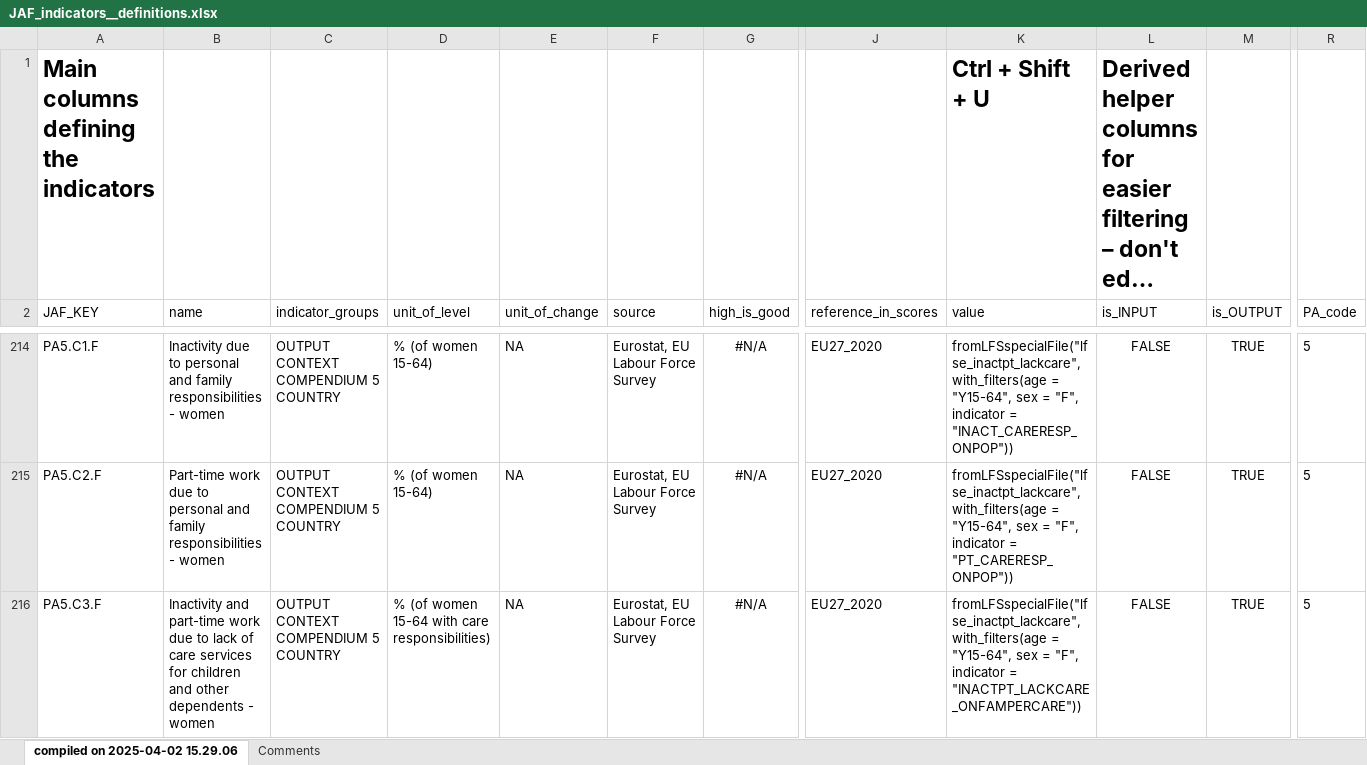
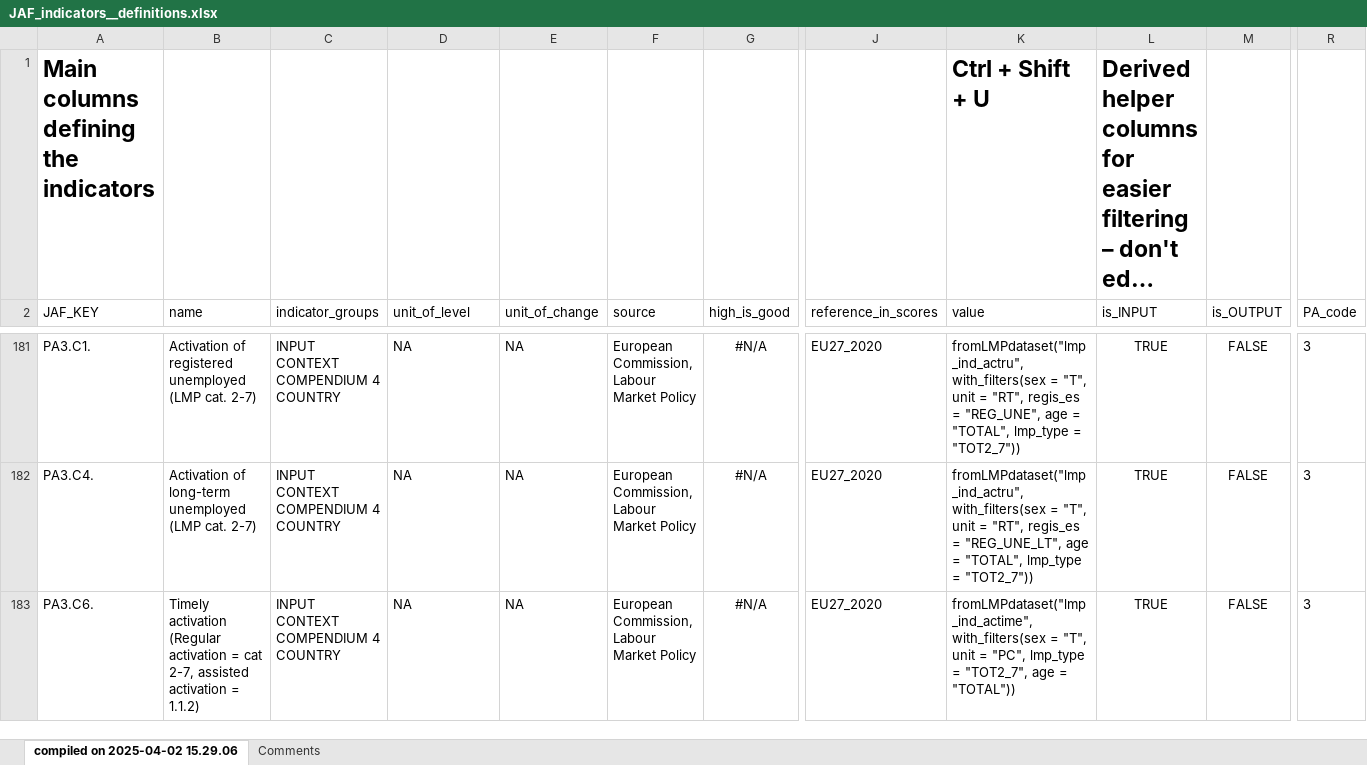
Before and after one commit to alekrutkowski/JAF2R, an Excel workbook: JAF_indicators__definitions.xlsx, sheet compiled on 2025-04-02 15.29.06, drawn as a sheet; only a part is shown, gaps mark what is left out; long unchanged cells end in …; values as stored, in another font and other column widths than the file's, no borders; table styles not drawn; addresses are those after the commit; ↵ is a line break in a cell; the diff covers the shown part only; the diff names each change by its address in the sheet, - before the commit and + after, or states it on an @@ line.

Commit message:
Added lfse_er_child in EPM. Correction in definitions.

```diff
--- a/JAF_indicators__definitions.xlsx (sheet compiled on 2025-04-02 15.29.06)
+++ b/JAF_indicators__definitions.xlsx (sheet compiled on 2025-04-02 15.29.06)
-A181 (JAF_KEY): PA5.C1.F
+A181 (JAF_KEY): PA3.C1.
-B181 (name): Inactivity due to personal and family responsibilities - women
+B181 (name): Activation of registered unemployed (LMP cat. 2-7)
-C181:C183 (indicator_groups): OUTPUT CONTEXT COMPENDIUM 5 COUNTRY
+C181:C183 (indicator_groups): INPUT CONTEXT COMPENDIUM 4 COUNTRY
-D181:D182 (unit_of_level): % (of women 15-64)
+D181:D182 (unit_of_level): NA
-F181:F183 (source): Eurostat, EU Labour Force Survey
+F181:F183 (source): European Commission, Labour Market Policy
-K181 (value): fromLFSspecialFile("lfse_inactpt_lackcare", ↵ with_filters(age = "Y15-64", sex = "F", indicator = "INACT_CARERESP_ONPOP"))
+K181 (value): fromLMPdataset("lmp_ind_actru", ↵ with_filters(sex = "T", unit = "RT", regis_es = "REG_UNE", age = "TOTAL", lmp_type = "TOT2_7"))
-L181:L183 (is_INPUT): FALSE
+L181:L183 (is_INPUT): TRUE
-M181:M183 (is_OUTPUT): TRUE
+M181:M183 (is_OUTPUT): FALSE
-R181:R183 (PA_code): 5
+R181:R183 (PA_code): 3
-A182 (JAF_KEY): PA5.C2.F
+A182 (JAF_KEY): PA3.C4.
-B182 (name): Part-time work due to personal and family responsibilities - women
+B182 (name): Activation of long-term unemployed (LMP cat. 2-7)
-K182 (value): fromLFSspecialFile("lfse_inactpt_lackcare", ↵ with_filters(age = "Y15-64", sex = "F", indicator = "PT_CARERESP_ONPOP"))
+K182 (value): fromLMPdataset("lmp_ind_actru", ↵ with_filters(sex = "T", unit = "RT", regis_es = "REG_UNE_LT", age = "TOTAL", lmp_type = "TOT2_7"))
-A183 (JAF_KEY): PA5.C3.F
+A183 (JAF_KEY): PA3.C6.
-B183 (name): Inactivity and part-time work due to lack of care services for children and other dependents - women
+B183 (name): Timely activation (Regular activation = cat 2-7, assisted activation = 1.1.2)
-D183 (unit_of_level): % (of women 15-64 with care responsibilities)
+D183 (unit_of_level): NA
-K183 (value): fromLFSspecialFile("lfse_inactpt_lackcare", ↵ with_filters(age = "Y15-64", sex = "F", indicator = "INACTPT_LACKCARE_ONFAMPERCARE"))
+K183 (value): fromLMPdataset("lmp_ind_actime", ↵ with_filters(sex = "T", unit = "PC", lmp_type = "TOT2_7", age = "TOTAL"))
```
Also changed, not shown: 15 hidden or unhidden rows and 29 edited cells elsewhere in this sheet, 7 other files.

- - - -

» What is required
The answer must consist of each line from the entries that contains the string "responsibilities".

» Your solution
-B181 (name): Inactivity due to personal and family responsibilities - women
-B182 (name): Part-time work due to personal and family responsibilities - women
-D183 (unit_of_level): % (of women 15-64 with care responsibilities)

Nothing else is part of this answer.